What this task involves -
From the records below, copy each line that has the word "const" in it.

Data shown -
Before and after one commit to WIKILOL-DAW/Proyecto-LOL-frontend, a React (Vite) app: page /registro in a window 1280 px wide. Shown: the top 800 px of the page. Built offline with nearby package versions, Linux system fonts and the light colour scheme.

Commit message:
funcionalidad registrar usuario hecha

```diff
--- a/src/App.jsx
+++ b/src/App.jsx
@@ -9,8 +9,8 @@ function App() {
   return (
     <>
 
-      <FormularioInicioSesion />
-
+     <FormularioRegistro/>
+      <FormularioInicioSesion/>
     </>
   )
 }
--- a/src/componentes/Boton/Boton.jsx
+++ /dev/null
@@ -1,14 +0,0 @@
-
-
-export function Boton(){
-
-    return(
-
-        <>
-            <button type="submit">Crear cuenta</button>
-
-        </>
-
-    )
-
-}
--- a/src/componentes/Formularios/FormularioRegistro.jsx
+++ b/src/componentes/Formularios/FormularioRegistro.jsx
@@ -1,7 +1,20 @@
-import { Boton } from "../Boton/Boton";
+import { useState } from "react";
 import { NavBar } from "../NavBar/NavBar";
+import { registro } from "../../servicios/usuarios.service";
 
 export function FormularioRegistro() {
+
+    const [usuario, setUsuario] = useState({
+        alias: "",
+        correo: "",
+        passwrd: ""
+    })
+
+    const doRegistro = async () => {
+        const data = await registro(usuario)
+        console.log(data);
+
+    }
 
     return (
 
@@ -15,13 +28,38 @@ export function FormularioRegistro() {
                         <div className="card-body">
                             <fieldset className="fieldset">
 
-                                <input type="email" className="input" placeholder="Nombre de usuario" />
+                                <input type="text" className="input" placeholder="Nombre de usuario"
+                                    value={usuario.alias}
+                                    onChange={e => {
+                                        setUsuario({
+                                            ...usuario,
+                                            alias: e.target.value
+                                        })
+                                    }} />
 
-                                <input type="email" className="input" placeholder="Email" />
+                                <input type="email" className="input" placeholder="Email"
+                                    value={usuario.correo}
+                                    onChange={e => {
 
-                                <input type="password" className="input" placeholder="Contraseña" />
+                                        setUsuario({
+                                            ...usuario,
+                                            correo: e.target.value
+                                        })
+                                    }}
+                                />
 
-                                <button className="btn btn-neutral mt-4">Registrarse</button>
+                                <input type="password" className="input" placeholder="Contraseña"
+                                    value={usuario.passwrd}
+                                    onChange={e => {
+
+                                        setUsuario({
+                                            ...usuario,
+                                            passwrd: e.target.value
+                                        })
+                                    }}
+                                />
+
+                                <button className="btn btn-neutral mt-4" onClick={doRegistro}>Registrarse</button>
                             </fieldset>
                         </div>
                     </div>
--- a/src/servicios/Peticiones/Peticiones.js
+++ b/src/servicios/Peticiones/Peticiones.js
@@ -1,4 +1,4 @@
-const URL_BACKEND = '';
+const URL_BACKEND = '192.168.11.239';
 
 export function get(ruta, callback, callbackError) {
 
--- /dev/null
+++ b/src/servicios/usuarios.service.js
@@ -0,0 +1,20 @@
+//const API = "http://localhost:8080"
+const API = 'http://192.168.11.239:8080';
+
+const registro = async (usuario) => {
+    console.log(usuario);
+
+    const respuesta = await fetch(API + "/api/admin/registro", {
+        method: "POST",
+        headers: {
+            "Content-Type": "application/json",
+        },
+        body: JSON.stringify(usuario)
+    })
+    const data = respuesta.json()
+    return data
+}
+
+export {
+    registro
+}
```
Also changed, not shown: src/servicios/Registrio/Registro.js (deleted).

Solution -
+    const [usuario, setUsuario] = useState({
+    const doRegistro = async () => {
+        const data = await registro(usuario)
-const URL_BACKEND = '';
+const URL_BACKEND = '192.168.11.239';
+//const API = "http://localhost:8080"
+const API = 'http://192.168.11.239:8080';
+const registro = async (usuario) => {
+    const respuesta = await fetch(API + "/api/admin/registro", {
+    const data = respuesta.json()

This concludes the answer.